As the spokespersons on the infomercials say, “But, wait, there’s more!”
Enter a valid package tracking ID into Google and you can also track packages. Or, supply an airline and flight number to Google, and it will return flight times. Google will even return information about a car’s history if you query it with the VIN (vehicle information number).
In fact, Google will spit back all sorts of interesting information when it recognizes a particular number format, such as a patent number, FAA airplane registration number, UPC Codes or FCC Equipment ID.
Stayed tuned for Part 3, in which I will expound on some of the lesser-known, but immensely powerful, features of the Google user interface.

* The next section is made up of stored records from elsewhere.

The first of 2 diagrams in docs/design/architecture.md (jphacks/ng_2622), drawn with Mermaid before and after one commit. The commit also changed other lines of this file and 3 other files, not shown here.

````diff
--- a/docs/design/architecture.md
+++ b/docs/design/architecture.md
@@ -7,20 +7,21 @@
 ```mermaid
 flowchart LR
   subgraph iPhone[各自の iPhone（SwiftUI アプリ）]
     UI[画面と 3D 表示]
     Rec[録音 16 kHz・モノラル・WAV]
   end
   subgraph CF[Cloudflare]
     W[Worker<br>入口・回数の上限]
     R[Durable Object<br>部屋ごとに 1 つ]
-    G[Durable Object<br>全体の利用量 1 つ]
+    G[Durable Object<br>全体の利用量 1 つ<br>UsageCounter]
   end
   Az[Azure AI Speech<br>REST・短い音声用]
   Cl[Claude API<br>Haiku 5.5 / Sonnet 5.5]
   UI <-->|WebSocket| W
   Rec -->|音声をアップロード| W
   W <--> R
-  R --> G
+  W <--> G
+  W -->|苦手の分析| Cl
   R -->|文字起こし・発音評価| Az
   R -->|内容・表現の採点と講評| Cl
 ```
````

Stephan Spencer is the Prof Expert of an upcoming MarketingProfs.com virtual seminar based on this series of articles. To learn more about the upcoming seminar, click here.